- **Task brief**
Scan the records below, and wherever a line has the word "const", pull it out.

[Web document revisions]
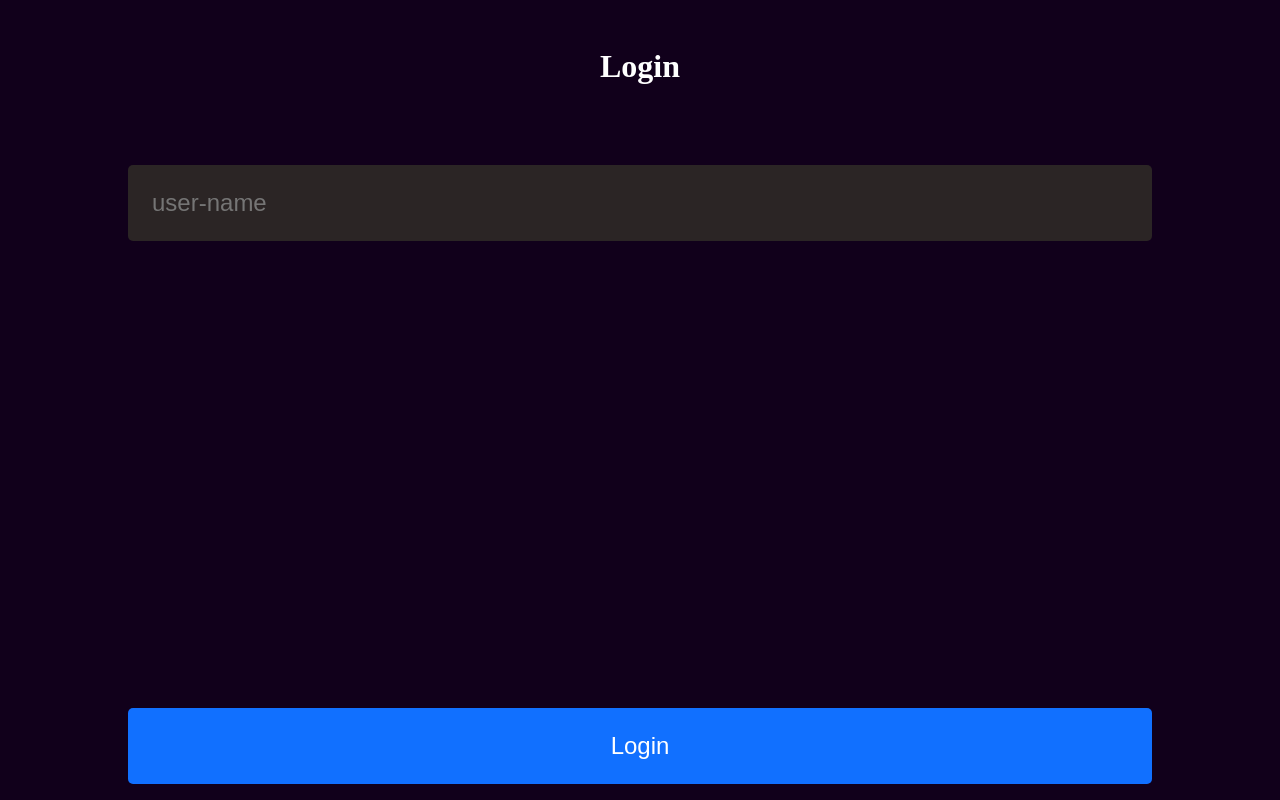
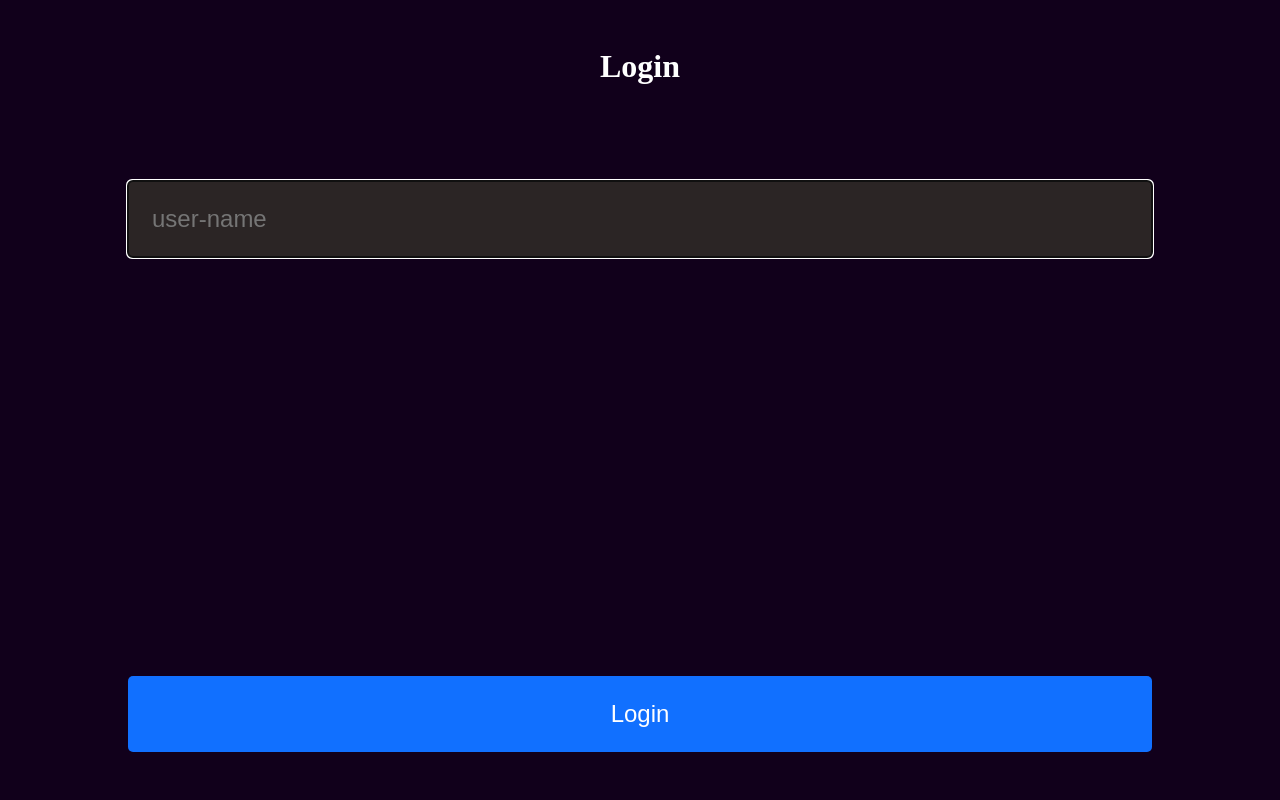
Before and after one commit to Animator55/Card-game-test, a React (Vite) app: page / in a window 1280 px wide. Built offline with nearby package versions, Linux system fonts and the light colour scheme.

Commit message:
added login css and fixed editor css

```diff
--- a/src/App.tsx
+++ b/src/App.tsx
@@ -55,6 +55,7 @@ const generateHand = ()=>{
 const defaultUsers: string[] = []
 
 export default function App() {
+  const [alert, activateAlert] = React.useState("")
   const [activateIA, setIA] = React.useState(false)
   const [menu, bootbattle] = React.useState(true)
   const [cards, setCards] = React.useState<string[][]>(cardsP1)
@@ -107,13 +108,16 @@ export default function App() {
         case 'unavailable-id':
           console.log(id + ' is taken')
           peer = undefined
+          activateAlert("The name " + id + " is taken, please use other")
           break
         case 'peer-unavailable':
           console.log('user offline')
+          activateAlert("User Offline")
           break
         default:
           conn = undefined
-          console.log('an error happened')
+          console.log('an error happened', peer)
+          activateAlert("A connection error happened, please retry")
       }
       return false;
     })
@@ -196,7 +200,7 @@ export default function App() {
   // pages
 
   const pages: {[key: string]: any} = {
-    "login": <Auth confirm={(val: string)=>{connection(`${val}-login`)}}/>,
+    "login": <Auth loginState={alert} confirm={(val: string)=>{connection(`${val}-login`)}}/>,
     "menu": <Menu setPage={setPage} singlePlayer={singlePlayer}/>,
     "userList":  <>
       {selectedPlayer !== undefined ?
@@ -211,7 +215,10 @@ export default function App() {
   /// EFFECTS
 
   React.useEffect(()=>{
-    if(page === "login" && peer && users.player !== "" && peer.open)  setPage("menu")
+    if(page === "login" && peer && users.player !== "" && peer.open)  {
+      activateAlert("")
+      setPage("menu")
+    }
   })
 
   return menu ?
--- a/src/assets/App.css
+++ b/src/assets/App.css
@@ -28,6 +28,17 @@ input, button {
   bottom: 1rem;
   z-index: 1;
 }
+.hand-editable {
+  display: grid;
+  grid-template-columns: repeat(5, 18%);
+  position: relative;
+  width: 90vw;
+  left: 10vw;
+  margin: 1rem 0;
+  justify-items: center;
+  max-width: 90vw;
+}
+
 .card {
   background-color: #2b2525;
   color: white;
@@ -44,6 +55,7 @@ input, button {
   margin: 0 0.25dvw;
   box-shadow: 0 0 10px black;
 }
+
 .card * {
   opacity: 1;
   transition: opacity 125ms;
@@ -521,37 +533,6 @@ main[data-turn="1"] .table::after, main[data-turn="0"] .table::before {
 
 /***/
 
-.auth-screen {
-  display: flex;
-  flex-direction: column;
-  width: 80%;
-  padding: 0 10%;
-}
-
-.auth-screen h1 {
-  color: white;
-  font-size: 2rem;
-  margin: 3rem auto 3rem;
-}
-.auth-screen input{
-  background-color: #2b2525;
-  color: white;
-  border-radius: 5px;
-  font-size: 1.5rem;
-  padding: 1.5rem;
-  margin: 2rem 0;
-}
-.auth-screen button{
-  background-color: #1170ff;
-  color: white;
-  font-size: 1.5rem;
-  border-radius: 5px;
-  padding: 1.5rem;
-  margin: auto 0 1rem;
-}
-
-/***/
-
 .menu {
   display: flex;
   flex-direction: column;
@@ -579,6 +560,15 @@ main[data-turn="1"] .table::after, main[data-turn="0"] .table::before {
   margin: 1rem;
 }
 
+.return-button {
+  background-color: #1170ff;
+  color: white;
+  font-size: 1.2rem;
+  border-radius: 5px;
+  padding: .7rem 0.9rem;
+  margin: 0.7rem auto .5rem 0.5rem;
+  margin-right: auto;
+}
 
 /***/
 
@@ -629,3 +619,127 @@ main[data-turn="1"] .table::after, main[data-turn="0"] .table::before {
   border-radius: 5px;
   padding: 1.2rem;
 }
+
+/**/
+
+.editor-round {
+  display: flex;
+  margin: 1rem auto;
+}
+
+.round-label {
+  color: white;
+  margin: 0 0 0 1rem;
+}
+
+/**/
+
+/***/
+
+.auth-screen {
+  display: flex;
+  flex-direction: column;
+  width: 80%;
+  padding: 0 10%;
+}
+
+.auth-screen >form {
+  display: flex;
+  flex-direction: column;
+  height: 100%;
+}
+
+.auth-screen h1 {
+  color: white;
+  font-size: 2rem;
+  margin: 3rem auto 3rem;
+}
+.auth-screen input{
+  background-color: #2b2525;
+  color: white;
+  border-radius: 5px;
+  font-size: 1.5rem;
+  padding: 1.5rem;
+  margin: 2rem 0;
+}
+.auth-screen button{
+  background-color: #1170ff;
+  color: white;
+  font-size: 1.5rem;
+  border-radius: 5px;
+  padding: 1.5rem;
+  margin: auto 0 3rem;
+}
+
+.auth-screen button[type="submit"]:not(.loading-button)::before {
+    content: attr(data-text);
+    color: white;
+    position: relative;
+}
+
+
+.loading-button {
+  position: relative;
+  overflow: hidden;
+}
+
+.loading-button::before {
+  content: attr(data-text);
+  color: white;
+  position: relative;
+  animation: beforeFade 300ms forwards;
+}
+@keyframes beforeFade {
+  from {
+      top: 0;
+      opacity: 1;
+  }
+  to{
+      top: 100%;
+      opacity: 0;
+  }
+}
+
+@keyframes loading {
+  0%, 100% {
+      top: 1.4rem;
+      box-shadow: -1.5rem -0.5rem, 1.5rem 0.5rem;
+  }
+  25% {
+      top: 0.8rem;
+      box-shadow: -1.5rem 0.5rem, 1.5rem 0.5rem;
+  }
+  50% {
+      top: 1.4rem;
+      box-shadow: -1.5rem 0.5rem, 1.5rem -0.5rem;
+  }
+  75% {
+      top: 1.8rem;
+      box-shadow: -1.5rem 0.5rem, 1.5rem -0.5rem;
+  }
+}
+
+.loading-button::after {
+  content: "";
+  background-color: white;
+  border-radius: 50%;
+  width: 1rem;
+  height: 1rem;
+  position: absolute;
+  left: 49%;
+  box-shadow: -1.5rem 0.5rem, 1.5rem -0.5rem;
+  animation: loading 1s infinite ease-in-out;
+}
+
+.error-box {
+  height: fit-content;
+  padding: 0.5rem;
+  margin-bottom: 1rem;
+  border-radius: 3px;
+  border: 1px solid red;
+  color:red;
+}
+.error-box:empty {
+  border: none;
+  padding: 0;
+}
--- a/src/components/Auth.tsx
+++ b/src/components/Auth.tsx
@@ -1,14 +1,38 @@
+import React from "react"
+
 type Props = {
-    confirm: Function
+  confirm: Function
+  loginState: string
 }
 
-export default function Auth({confirm}: Props) {
+export default function Auth({ confirm, loginState }: Props) {
+  const [error, setError] = React.useState(loginState)
+  const submit = (e: React.FormEvent<HTMLFormElement>) => {
+    e.preventDefault()
+
+    let input = e.currentTarget[0] as HTMLInputElement
+
+    if (input.value === "") return setError("Complete input")
+
+    let submit = e.currentTarget[1] as HTMLButtonElement
+
+    submit.classList.add('loading-button')
+
+    confirm(input.value)
+  }
+
+  React.useEffect(()=>{
+    let auth = document.querySelector(".auth-screen")
+    let input = auth?.lastChild?.firstChild as HTMLInputElement
+    if(input) input.focus()
+  })
+
   return <section className="auth-screen">
     <h1>Login</h1>
-    <input placeholder="user-name"></input>
-    <button onClick={(e)=>{
-        let input = e.currentTarget.previousElementSibling as HTMLInputElement
-        confirm(input.value)
-    }}>Login</button>
+      <section className='error-box'>{error}</section>
+    <form onSubmit={submit} >
+      <input placeholder="user-name"></input>
+      <button type='submit' data-text="Login"></button>
+    </form>
   </section>
 }
--- a/src/components/HandEditor.tsx
+++ b/src/components/HandEditor.tsx
@@ -38,21 +38,24 @@ export default function HandEditor ({setPage, cardsDef, setCardsDef}: Props) {
 
     return <section>
         {!selected ? <>
-            <button onClick={()=>{setCardsDef(cards); setPage("menu")}}><FontAwesomeIcon icon={faArrowLeft}/></button>
+            <button className="return-button" onClick={()=>{setCardsDef(cards); setPage("menu")}}><FontAwesomeIcon icon={faArrowLeft}/></button>
             <div>
                 {cards.map((round, i) => {
-                    return <div key={i + "hand-editor-round"} style={{display: "flex"}}>
+                    return <React.Fragment key={Math.random()}>
+                        <h4 className="round-label">Round {i+1}</h4>
+                        <div className="hand-editable" key={i + "hand-editor-round"}>
                             {round.map((card) => {
                                 let card_id = card.split(".")[0]
                                 return <Card
                                 card={card_id}
                                 key={Math.random()}
-                        className={"card"}
+                                className={"card editable"}
                                 clickCard={() => { setSelected({round: i, _id: card}) }}
                                 style={{}}
                                 />
                             })}
                         </div>
+                    </React.Fragment>
                 })}
             </div>
         </>
```
Lines whose indentation alone changed are shown as unchanged.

- **Result**
@@ -55,6 +55,7 @@ const generateHand = ()=>{
 const defaultUsers: string[] = []
+  const [alert, activateAlert] = React.useState("")
   const [activateIA, setIA] = React.useState(false)
   const [menu, bootbattle] = React.useState(true)
   const [cards, setCards] = React.useState<string[][]>(cardsP1)
   const pages: {[key: string]: any} = {
+  const [error, setError] = React.useState(loginState)
+  const submit = (e: React.FormEvent<HTMLFormElement>) => {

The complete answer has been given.